§ **WHAT IS BEING ASKED**
Could you count the lines in the entries beneath that hold the word "sheet"? Respond with the number alone.

(Saved data entries)
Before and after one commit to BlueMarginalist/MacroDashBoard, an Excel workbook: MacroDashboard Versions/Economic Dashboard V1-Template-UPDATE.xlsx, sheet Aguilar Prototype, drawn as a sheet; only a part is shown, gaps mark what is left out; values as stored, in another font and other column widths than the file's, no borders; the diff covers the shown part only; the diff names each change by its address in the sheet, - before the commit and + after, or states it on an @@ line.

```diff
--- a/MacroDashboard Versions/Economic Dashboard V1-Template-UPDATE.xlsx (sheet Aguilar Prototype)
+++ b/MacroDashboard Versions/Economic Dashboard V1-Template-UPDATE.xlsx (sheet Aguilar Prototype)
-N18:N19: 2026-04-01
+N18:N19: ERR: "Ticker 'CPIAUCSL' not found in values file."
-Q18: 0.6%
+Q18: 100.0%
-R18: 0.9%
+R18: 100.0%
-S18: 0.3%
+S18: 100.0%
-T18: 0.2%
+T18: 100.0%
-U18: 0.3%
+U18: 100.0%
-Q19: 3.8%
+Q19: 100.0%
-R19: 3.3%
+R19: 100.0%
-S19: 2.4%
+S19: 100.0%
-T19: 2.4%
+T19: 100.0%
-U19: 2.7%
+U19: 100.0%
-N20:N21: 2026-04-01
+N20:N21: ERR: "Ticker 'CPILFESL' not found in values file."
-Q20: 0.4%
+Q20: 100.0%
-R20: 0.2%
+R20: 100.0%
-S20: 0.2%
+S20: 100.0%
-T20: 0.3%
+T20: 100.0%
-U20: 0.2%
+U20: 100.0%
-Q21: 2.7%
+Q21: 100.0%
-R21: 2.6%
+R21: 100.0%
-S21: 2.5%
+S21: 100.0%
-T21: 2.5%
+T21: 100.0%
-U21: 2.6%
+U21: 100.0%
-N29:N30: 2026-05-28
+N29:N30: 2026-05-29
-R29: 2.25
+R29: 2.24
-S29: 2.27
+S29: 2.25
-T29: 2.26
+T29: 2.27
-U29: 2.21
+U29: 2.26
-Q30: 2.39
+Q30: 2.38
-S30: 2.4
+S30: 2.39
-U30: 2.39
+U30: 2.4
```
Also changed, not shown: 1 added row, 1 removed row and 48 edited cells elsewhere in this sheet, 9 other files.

§ **EXERCISE OUTPUT**
4